### What is expected
The lines to return are those below that contain the word "relè".

*****

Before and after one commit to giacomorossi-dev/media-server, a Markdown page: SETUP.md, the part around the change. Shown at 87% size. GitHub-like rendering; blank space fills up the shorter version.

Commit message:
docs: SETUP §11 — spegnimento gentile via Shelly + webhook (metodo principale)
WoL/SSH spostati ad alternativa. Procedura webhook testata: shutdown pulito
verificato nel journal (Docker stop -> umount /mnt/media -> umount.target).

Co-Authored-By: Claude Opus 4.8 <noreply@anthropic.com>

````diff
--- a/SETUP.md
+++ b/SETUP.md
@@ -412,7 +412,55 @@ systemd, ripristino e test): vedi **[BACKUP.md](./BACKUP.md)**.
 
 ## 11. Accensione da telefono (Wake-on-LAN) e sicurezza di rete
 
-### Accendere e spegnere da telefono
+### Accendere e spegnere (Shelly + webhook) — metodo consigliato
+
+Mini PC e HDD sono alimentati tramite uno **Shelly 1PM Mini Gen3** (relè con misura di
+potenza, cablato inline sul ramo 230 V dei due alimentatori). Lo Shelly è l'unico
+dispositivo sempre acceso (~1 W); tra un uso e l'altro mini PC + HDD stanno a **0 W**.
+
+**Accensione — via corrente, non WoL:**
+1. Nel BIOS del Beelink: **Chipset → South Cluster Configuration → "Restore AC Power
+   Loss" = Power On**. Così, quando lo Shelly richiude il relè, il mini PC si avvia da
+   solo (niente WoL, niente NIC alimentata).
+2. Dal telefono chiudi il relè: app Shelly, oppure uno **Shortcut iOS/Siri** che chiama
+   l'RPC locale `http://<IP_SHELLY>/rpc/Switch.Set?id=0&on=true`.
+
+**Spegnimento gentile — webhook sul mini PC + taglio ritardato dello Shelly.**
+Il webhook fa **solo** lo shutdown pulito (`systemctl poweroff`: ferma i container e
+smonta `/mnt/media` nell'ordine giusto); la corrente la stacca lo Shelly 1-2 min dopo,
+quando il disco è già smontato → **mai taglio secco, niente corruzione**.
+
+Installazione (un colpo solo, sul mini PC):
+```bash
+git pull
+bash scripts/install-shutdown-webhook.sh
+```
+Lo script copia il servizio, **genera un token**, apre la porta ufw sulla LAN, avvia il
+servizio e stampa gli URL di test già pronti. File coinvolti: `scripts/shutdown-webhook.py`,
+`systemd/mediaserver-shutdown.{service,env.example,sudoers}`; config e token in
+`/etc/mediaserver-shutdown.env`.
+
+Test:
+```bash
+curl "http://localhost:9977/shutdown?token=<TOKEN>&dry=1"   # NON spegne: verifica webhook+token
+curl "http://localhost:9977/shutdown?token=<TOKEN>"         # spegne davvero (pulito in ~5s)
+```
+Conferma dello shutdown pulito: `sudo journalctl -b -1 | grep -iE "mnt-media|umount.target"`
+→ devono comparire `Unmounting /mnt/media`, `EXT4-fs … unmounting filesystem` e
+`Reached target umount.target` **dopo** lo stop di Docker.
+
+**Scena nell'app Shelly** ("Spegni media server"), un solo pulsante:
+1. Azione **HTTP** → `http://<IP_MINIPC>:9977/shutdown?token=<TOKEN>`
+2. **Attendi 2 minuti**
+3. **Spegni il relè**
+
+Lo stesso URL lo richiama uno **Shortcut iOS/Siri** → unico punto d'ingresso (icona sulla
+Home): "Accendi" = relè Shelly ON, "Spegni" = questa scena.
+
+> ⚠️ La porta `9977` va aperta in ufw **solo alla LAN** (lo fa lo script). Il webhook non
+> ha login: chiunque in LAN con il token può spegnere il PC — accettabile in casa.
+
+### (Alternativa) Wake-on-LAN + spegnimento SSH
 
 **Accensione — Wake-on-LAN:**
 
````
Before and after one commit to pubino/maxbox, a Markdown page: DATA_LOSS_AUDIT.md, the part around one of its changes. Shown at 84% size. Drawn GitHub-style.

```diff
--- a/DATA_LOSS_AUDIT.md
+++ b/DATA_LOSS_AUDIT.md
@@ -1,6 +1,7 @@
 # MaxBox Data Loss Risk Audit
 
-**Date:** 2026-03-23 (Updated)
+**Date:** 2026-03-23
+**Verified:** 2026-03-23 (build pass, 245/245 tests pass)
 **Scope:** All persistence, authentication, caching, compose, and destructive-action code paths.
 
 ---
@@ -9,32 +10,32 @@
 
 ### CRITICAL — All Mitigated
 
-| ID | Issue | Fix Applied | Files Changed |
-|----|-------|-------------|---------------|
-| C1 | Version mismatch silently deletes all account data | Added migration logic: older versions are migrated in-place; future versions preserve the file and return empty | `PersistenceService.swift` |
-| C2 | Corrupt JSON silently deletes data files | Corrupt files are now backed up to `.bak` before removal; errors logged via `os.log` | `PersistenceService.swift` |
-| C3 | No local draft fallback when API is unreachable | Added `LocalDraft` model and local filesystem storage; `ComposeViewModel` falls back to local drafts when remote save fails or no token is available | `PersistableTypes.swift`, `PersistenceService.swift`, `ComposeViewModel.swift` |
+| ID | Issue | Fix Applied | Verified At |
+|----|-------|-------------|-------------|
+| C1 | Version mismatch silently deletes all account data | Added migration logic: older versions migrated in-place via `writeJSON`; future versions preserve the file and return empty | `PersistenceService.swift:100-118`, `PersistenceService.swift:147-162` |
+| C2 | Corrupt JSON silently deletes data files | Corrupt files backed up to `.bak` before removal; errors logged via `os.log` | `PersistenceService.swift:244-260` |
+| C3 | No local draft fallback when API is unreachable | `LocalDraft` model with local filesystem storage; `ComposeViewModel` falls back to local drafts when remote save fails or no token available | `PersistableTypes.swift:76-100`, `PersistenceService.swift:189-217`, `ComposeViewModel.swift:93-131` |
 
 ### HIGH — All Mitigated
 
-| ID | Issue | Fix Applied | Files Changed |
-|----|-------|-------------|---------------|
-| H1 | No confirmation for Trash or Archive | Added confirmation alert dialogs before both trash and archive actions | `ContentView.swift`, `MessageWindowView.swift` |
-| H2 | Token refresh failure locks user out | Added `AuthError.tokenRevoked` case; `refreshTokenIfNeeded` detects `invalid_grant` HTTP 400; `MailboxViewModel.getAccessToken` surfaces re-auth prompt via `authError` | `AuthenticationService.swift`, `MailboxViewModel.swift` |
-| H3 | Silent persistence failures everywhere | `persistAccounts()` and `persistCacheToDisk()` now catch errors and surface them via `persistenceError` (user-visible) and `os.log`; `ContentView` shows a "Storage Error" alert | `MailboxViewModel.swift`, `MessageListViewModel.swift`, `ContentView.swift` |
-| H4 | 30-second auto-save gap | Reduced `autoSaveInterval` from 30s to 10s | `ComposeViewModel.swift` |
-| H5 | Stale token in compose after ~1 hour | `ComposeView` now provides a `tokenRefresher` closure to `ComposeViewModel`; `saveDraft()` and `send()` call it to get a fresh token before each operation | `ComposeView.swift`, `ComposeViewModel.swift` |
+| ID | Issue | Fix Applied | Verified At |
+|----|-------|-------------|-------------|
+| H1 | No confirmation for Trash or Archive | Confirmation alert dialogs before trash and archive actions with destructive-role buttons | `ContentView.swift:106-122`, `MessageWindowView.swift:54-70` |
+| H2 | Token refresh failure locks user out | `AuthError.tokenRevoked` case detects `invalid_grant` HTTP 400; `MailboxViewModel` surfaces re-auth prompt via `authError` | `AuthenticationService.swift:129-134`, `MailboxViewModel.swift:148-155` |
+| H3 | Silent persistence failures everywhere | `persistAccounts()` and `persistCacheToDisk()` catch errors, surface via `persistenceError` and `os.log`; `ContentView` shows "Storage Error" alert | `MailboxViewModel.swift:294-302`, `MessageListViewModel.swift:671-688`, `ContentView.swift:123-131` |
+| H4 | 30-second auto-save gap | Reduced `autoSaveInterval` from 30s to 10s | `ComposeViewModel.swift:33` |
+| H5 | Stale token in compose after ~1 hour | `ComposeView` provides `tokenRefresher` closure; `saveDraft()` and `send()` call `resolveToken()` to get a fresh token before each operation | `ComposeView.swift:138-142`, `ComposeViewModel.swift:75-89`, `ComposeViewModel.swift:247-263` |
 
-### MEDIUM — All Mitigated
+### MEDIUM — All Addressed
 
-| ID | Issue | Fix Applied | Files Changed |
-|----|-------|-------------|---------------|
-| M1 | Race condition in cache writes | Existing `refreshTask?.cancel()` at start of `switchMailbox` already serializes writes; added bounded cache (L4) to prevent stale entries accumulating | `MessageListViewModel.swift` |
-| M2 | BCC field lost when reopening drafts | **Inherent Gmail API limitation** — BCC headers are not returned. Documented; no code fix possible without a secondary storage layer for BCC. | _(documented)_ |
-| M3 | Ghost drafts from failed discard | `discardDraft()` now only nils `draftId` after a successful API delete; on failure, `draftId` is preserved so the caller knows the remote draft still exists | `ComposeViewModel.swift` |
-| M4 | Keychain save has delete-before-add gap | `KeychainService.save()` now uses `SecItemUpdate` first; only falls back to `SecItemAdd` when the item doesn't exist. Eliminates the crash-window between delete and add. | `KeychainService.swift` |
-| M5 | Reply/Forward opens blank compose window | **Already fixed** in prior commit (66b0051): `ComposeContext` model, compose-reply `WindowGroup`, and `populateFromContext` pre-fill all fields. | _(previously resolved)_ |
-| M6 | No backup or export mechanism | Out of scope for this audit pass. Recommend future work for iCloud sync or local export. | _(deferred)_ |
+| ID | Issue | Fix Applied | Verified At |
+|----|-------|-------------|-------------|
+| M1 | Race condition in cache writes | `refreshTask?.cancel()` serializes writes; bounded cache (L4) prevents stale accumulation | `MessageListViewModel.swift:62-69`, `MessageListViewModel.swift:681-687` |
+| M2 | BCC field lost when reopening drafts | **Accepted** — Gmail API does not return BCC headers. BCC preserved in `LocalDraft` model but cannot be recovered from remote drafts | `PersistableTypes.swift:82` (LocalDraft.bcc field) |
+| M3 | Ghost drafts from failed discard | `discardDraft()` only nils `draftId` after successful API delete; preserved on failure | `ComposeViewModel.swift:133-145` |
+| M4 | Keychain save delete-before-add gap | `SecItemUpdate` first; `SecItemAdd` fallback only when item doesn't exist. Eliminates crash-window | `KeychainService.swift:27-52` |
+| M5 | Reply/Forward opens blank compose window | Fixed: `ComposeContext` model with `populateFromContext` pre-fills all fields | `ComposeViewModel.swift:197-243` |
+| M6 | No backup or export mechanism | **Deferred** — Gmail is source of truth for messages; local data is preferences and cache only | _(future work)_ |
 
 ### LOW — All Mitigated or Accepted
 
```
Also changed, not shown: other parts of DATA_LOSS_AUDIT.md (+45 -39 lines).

*****

### Task result
+Mini PC e HDD sono alimentati tramite uno **Shelly 1PM Mini Gen3** (relè con misura di
+   Loss" = Power On**. Così, quando lo Shelly richiude il relè, il mini PC si avvia da
+2. Dal telefono chiudi il relè: app Shelly, oppure uno **Shortcut iOS/Siri** che chiama
+3. **Spegni il relè**
+Home): "Accendi" = relè Shelly ON, "Spegni" = questa scena.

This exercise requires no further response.